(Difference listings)
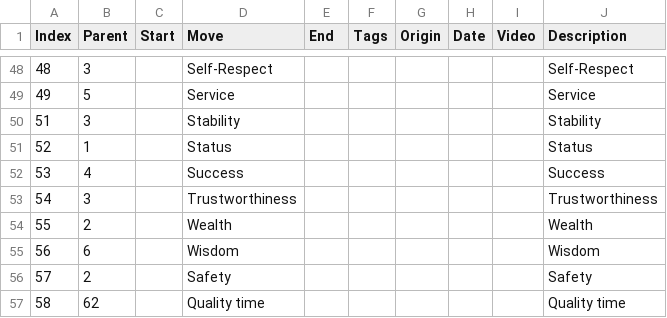
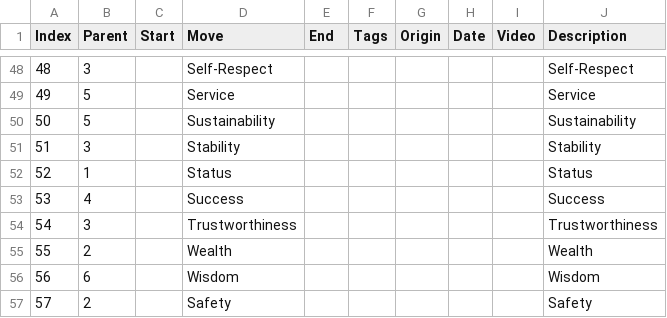
Before and after one commit to jnnnnn/jnnnnn.github.io, a TSV file: needs/values.tsv, drawn as a sheet; only a part is shown, gaps mark what is left out; the shorter side is filled out with more unchanged rows; the diff names each change by its address in the sheet, - before the commit and + after, or states it on an @@ line.

Commit message:
sustainability

```diff
--- a/needs/values.tsv
+++ b/needs/values.tsv
+row 50: 50 | 5 |  | Sustainability |  |  |  |  |  | Sustainability
```
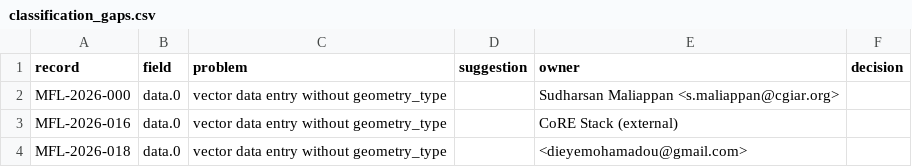
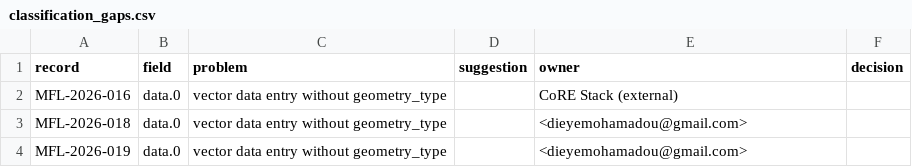
Before and after one commit to MOSAIC-mfl/mosaic-standard, a CSV file: review/classification_gaps.csv, drawn as a sheet; only a part is shown; the shorter side is filled out with more unchanged rows.

```diff
--- a/review/classification_gaps.csv
+++ b/review/classification_gaps.csv
@@ -1,3 +1,2 @@
 record,field,problem,suggestion,owner,decision
-MFL-2026-000,data.0,vector data entry without geometry_type,,Sudharsan Maliappan <s.maliappan@cgiar.org>,
 MFL-2026-016,data.0,vector data entry without geometry_type,,CoRE Stack (external),
```
Also changed, not shown: review/minimum_gaps.csv, 3 other files.
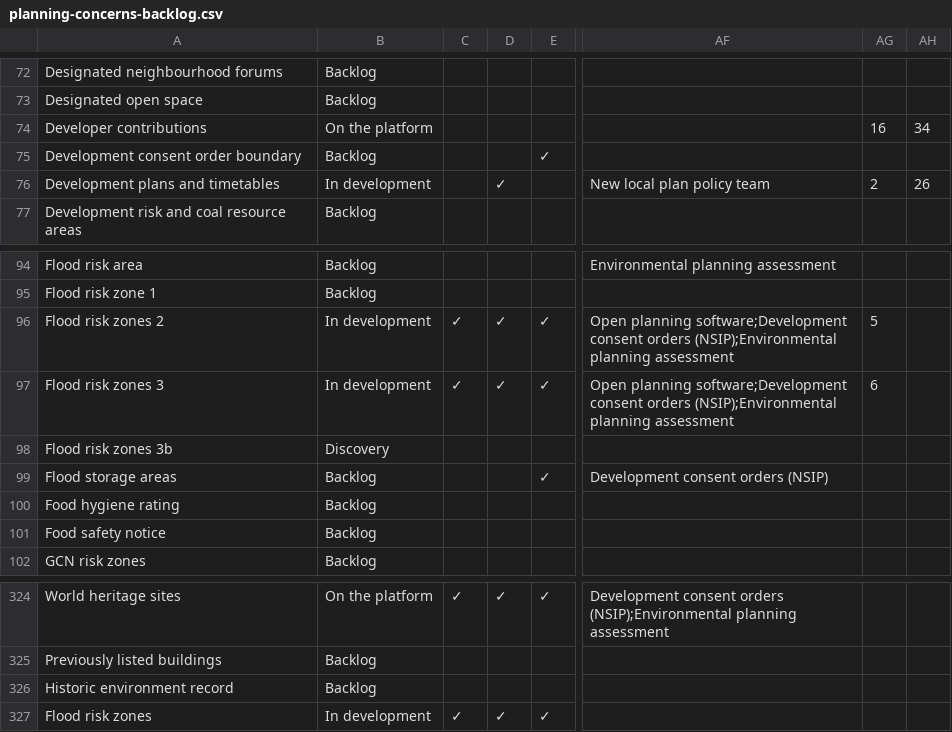
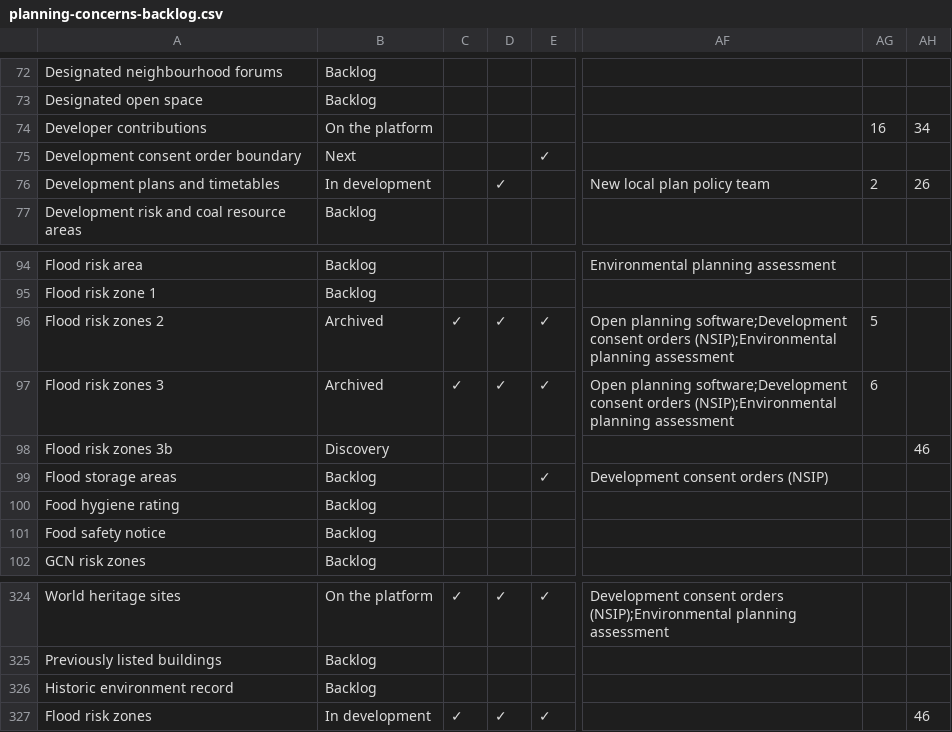
Before and after one commit to digital-land/data-standards-team, a CSV file: _data/planning-concerns-backlog.csv, drawn as a sheet; only a part is shown, gaps mark what is left out; the diff names each change by its address in the sheet, - before the commit and + after, or states it on an @@ line.

Commit message:
Fetched latest backlog data 2023-09-12

```diff
--- a/_data/planning-concerns-backlog.csv
+++ b/_data/planning-concerns-backlog.csv
-B75: Backlog
+B75: Next
-B96:B97: In development
+B96:B97: Archived
-AH98: (empty)
+AH98: 46
-AH327: (empty)
+AH327: 46
```
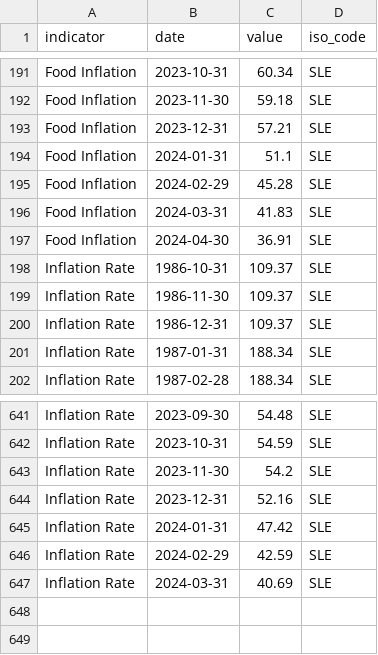
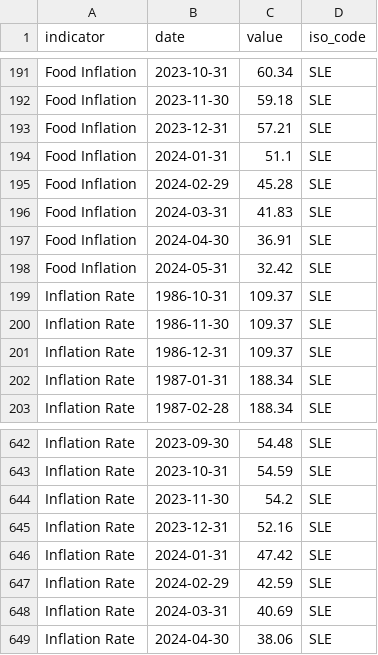
Before and after one commit to ONEcampaign/interest_rates, a CSV file: raw_data/wfp_raw/SLE_inflation.csv, drawn as a sheet; only a part is shown, gaps mark what is left out; the diff names each change by its address in the sheet, - before the commit and + after, or states it on an @@ line.

```diff
--- a/raw_data/wfp_raw/SLE_inflation.csv
+++ b/raw_data/wfp_raw/SLE_inflation.csv
+row 198: Food Inflation | 2024-05-31 | 32.42 | SLE
+row 649: Inflation Rate | 2024-04-30 | 38.06 | SLE
```
Also changed, not shown: raw_data/wfp_raw/BEN_inflation.csv, raw_data/wfp_raw/BRN_inflation.csv, 19 other files.
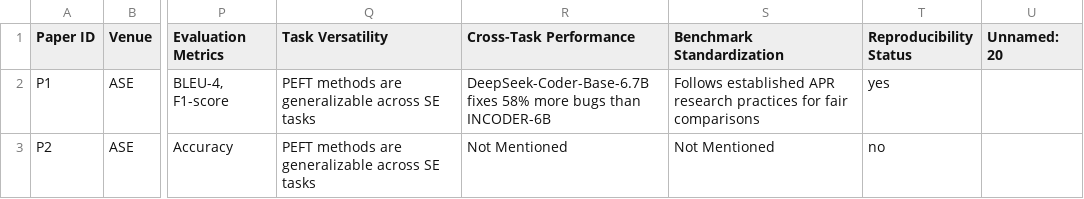
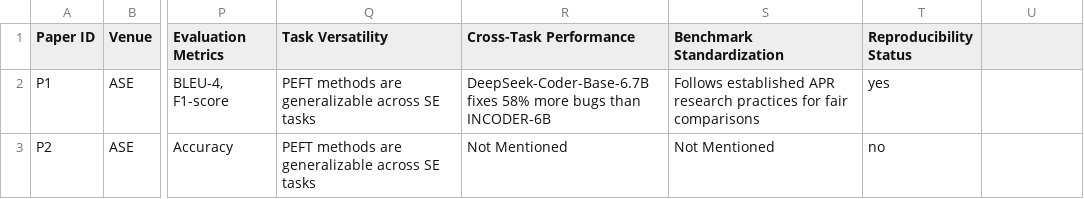
Before and after one commit to alvi75/SLR-PEFT, a CSV file: data/peft_se_benchmark_metadata.csv, drawn as a sheet; only a part is shown, gaps mark what is left out; the diff names each change by its address in the sheet, - before the commit and + after, or states it on an @@ line.

Commit message:
Update peft_se_benchmark_metadata.csv

```diff
--- a/data/peft_se_benchmark_metadata.csv
+++ b/data/peft_se_benchmark_metadata.csv
-U1: Unnamed: 20
+U1: (empty)
```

Task description -> Write out again exactly the lines from the start of the data above through the line containing "Also changed, not shown: review/minimum_gaps.csv, 3", inclusive, excluding any pictures.

Expected answer ->
Before and after one commit to jnnnnn/jnnnnn.github.io, a TSV file: needs/values.tsv, drawn as a sheet; only a part is shown, gaps mark what is left out; the shorter side is filled out with more unchanged rows; the diff names each change by its address in the sheet, - before the commit and + after, or states it on an @@ line.

Commit message:
sustainability

```diff
--- a/needs/values.tsv
+++ b/needs/values.tsv
+row 50: 50 | 5 |  | Sustainability |  |  |  |  |  | Sustainability
```
Before and after one commit to MOSAIC-mfl/mosaic-standard, a CSV file: review/classification_gaps.csv, drawn as a sheet; only a part is shown; the shorter side is filled out with more unchanged rows.

```diff
--- a/review/classification_gaps.csv
+++ b/review/classification_gaps.csv
@@ -1,3 +1,2 @@
 record,field,problem,suggestion,owner,decision
-MFL-2026-000,data.0,vector data entry without geometry_type,,Sudharsan Maliappan <s.maliappan@cgiar.org>,
 MFL-2026-016,data.0,vector data entry without geometry_type,,CoRE Stack (external),
```
Also changed, not shown: review/minimum_gaps.csv, 3 other files.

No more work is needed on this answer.